“I was looking for answers to things in my life and other ways of healing besides medication or other things that didn't really resonate with me at the time,” Snedecker said. 

That's when he found Reiki.

“I like to say that spirit kind of showed me the way,” Snedecker said.

Army veteran Jamie Snedecker shows off the ribbons on his uniform he earned. (Spectrum News 1/Khyati Patel)

In a quiet room with soothing music, Lexington practitioner Misha Miles reset Jamie's energy, healing his wounds using gentle hand movements to guide the flow of healthy energy. She founded Misha's Healing Love.

“There's a tendency for us to bottle up, be strong, and the releasing of that pressure that's inside of me is basically it feels like a flow,” Snedecker said. 

Reiki is alternative holistic therapy. 
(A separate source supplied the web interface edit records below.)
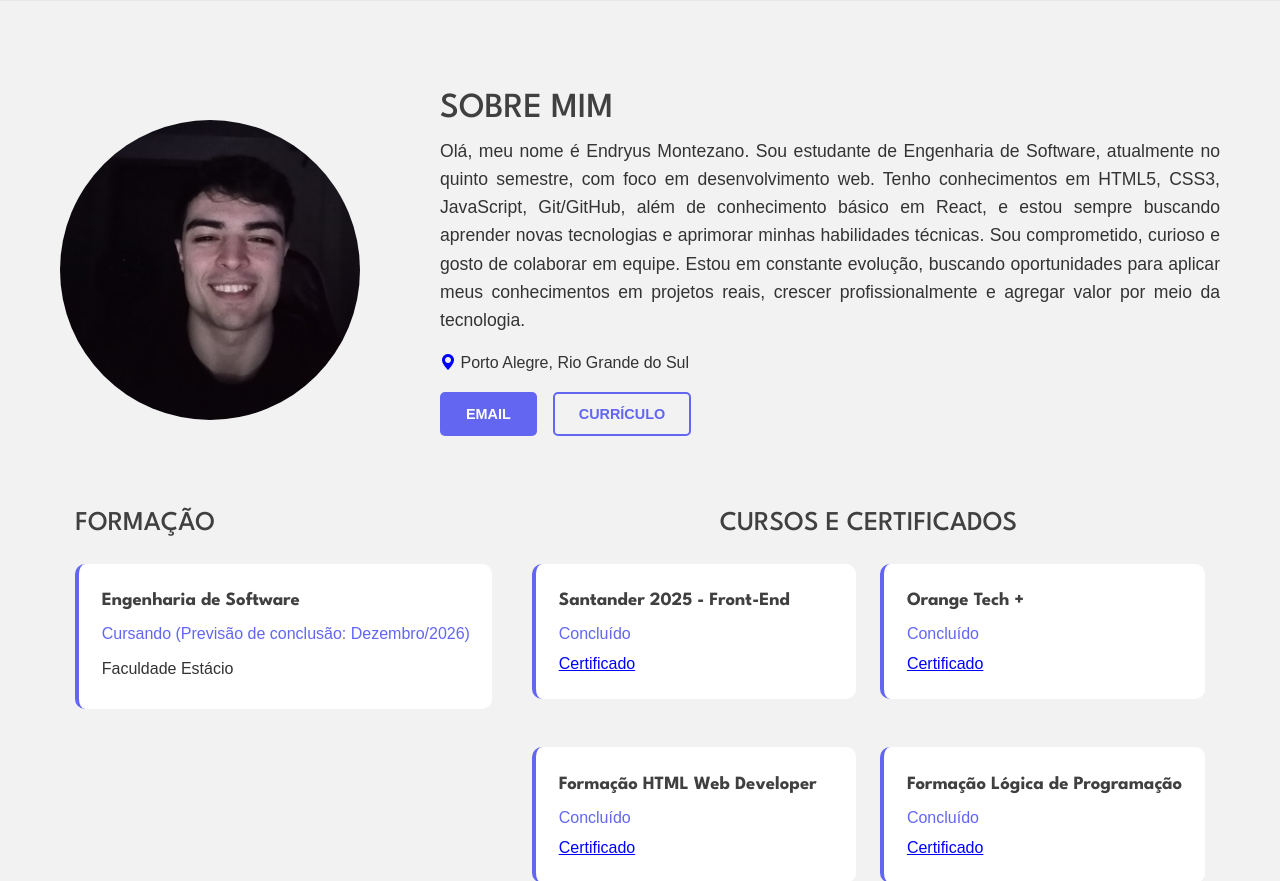
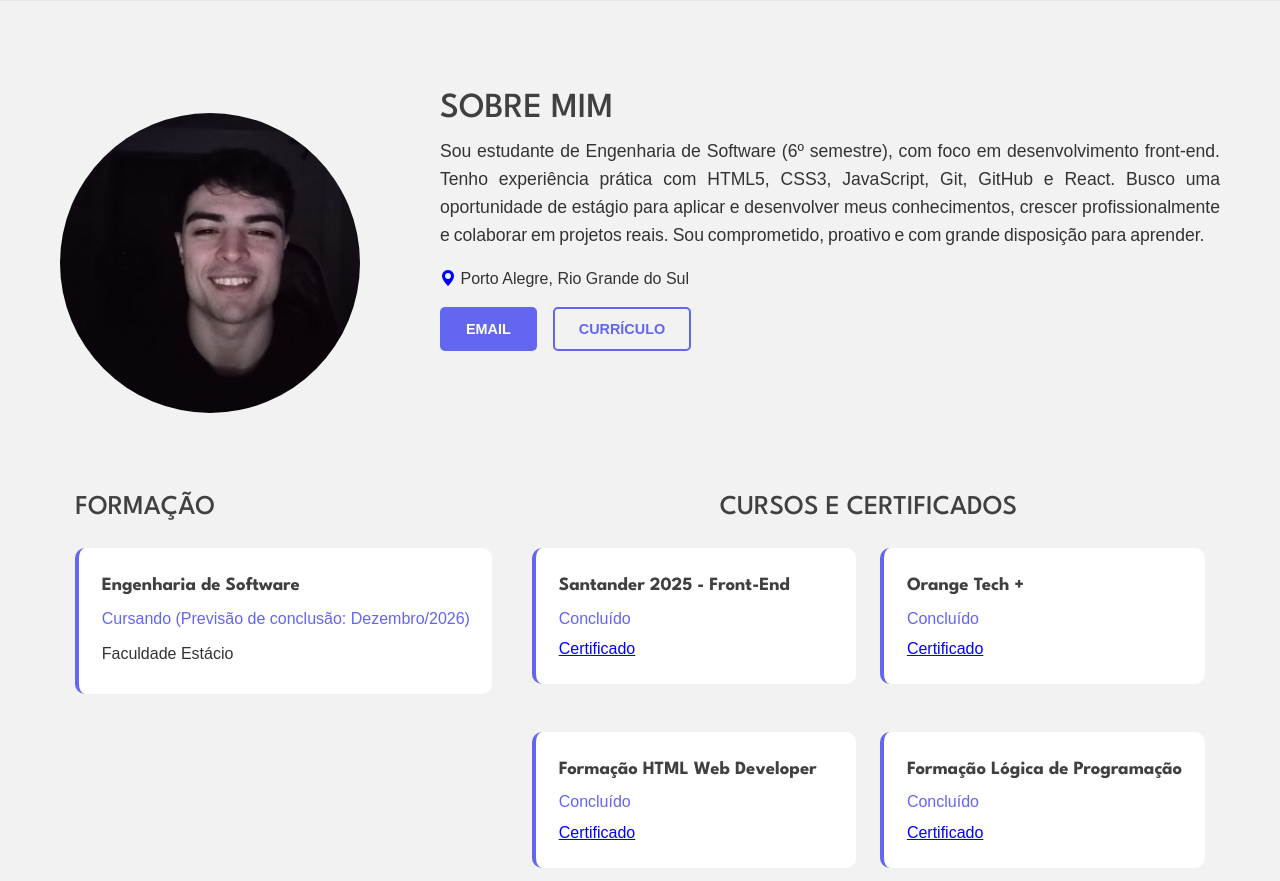
Before and after one commit to endryus7/Portfolio, a plain HTML site: page index.html in a window 1280 px wide. Shown: the part 820-1701 px from the top of the page. Drawn offline with nearby package versions, Linux system fonts and the light colour scheme.

Commit message:
Mudando o meu sobre e atualizando  o currículo

```diff
--- a/assets/css/styles.css
+++ b/assets/css/styles.css
@@ -269,6 +269,10 @@ b {
     text-align: center;
 }
 
+.content_sobre p {
+    word-spacing: -1px;
+}
+
 .location {
     margin-top: 1rem ;
 }
--- a/index.html
+++ b/index.html
@@ -78,14 +78,14 @@
                 </div>
                 <div class="content_sobre">
                     <h2>Sobre mim</h2>
-                    <p>Olá, meu nome é Endryus Montezano. Sou estudante de Engenharia de Software, atualmente no quinto semestre, com foco em desenvolvimento web. Tenho conhecimentos em HTML5, CSS3, JavaScript, Git/GitHub, além de conhecimento básico em React, e estou sempre buscando aprender novas tecnologias e aprimorar minhas habilidades técnicas. Sou comprometido, curioso e gosto de colaborar em equipe. Estou em constante evolução, buscando oportunidades para aplicar meus conhecimentos em projetos reais, crescer profissionalmente e agregar valor por meio da tecnologia.</p>
+                    <p>Sou estudante de Engenharia de Software (6º semestre), com foco em desenvolvimento front-end. Tenho experiência prática com HTML5, CSS3, JavaScript, Git, GitHub e React. Busco uma oportunidade de estágio para aplicar e desenvolver meus conhecimentos, crescer  profissionalmente e colaborar em projetos reais. Sou comprometido, proativo e com grande  disposição para aprender. </p>
                     <div class="location">
                     <i class="bi bi-geo-alt-fill"></i>
                     <span>Porto Alegre, Rio Grande do Sul</span>
                     </div>
                     <div class="botao_sobre">
                         <a href="mailto:endryusmontezano@live.com"><button class="email">Email</button></a>
-                        <a href="./assets/Currículo - Endryus Montezano.pdf" target="_blank"><button class="curriculo">Currículo</button></a>
+                        <a href="./assets/Currículo - Endryus Montezano .pdf" target="_blank"><button class="curriculo">Currículo</button></a>
                     </div>
                 </div>
             </div>
```
Also changed, not shown: 2 other files.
“Some of my friends have families and they're really kind of get that support system. I’ve lost some friends since being out of the Army couple over the alcoholism, a couple of them to suicide. And some of them are still struggling,” Snedecker said.

It’s designed to help not only veterans, but anyone healing from emotional wounds and physical pain.

“Reiki is a healing energy that we can't see; the human eye can only see 1% of the energies around it. So Reiki is one of the other 99% of energies in our system that we can interact with once we learn,” Miles said.

This is a mission for Miles, who said the healing therapy invites more light and love by removing the dark, heavy emotions in life.

Following a Reiki session, Misha Miles checks on veteran Jamie Snedecker to review his healing progress. (Spectrum News 1/Khyati Patel)

“Being able to have that energy, that low energy transmuted into love and light higher moving energy in your body, it allows you to see the light at the end of the tunnel or experience something outside of depression and sadness and a lower mood. It gives you hope,” Miles said.

Hope for Snedecker, who finds his monthly Reiki sessions exhilarating.

“To know that, you know, session come in as somebody just placed our hands on you and you lay here still for an hour and you come out of it with a big smile on your face. It's more than worth it,” Snedecker said. 

The Army Aviation veteran is now also certified to practice Reiki.

Miles has been practicing for more than two years.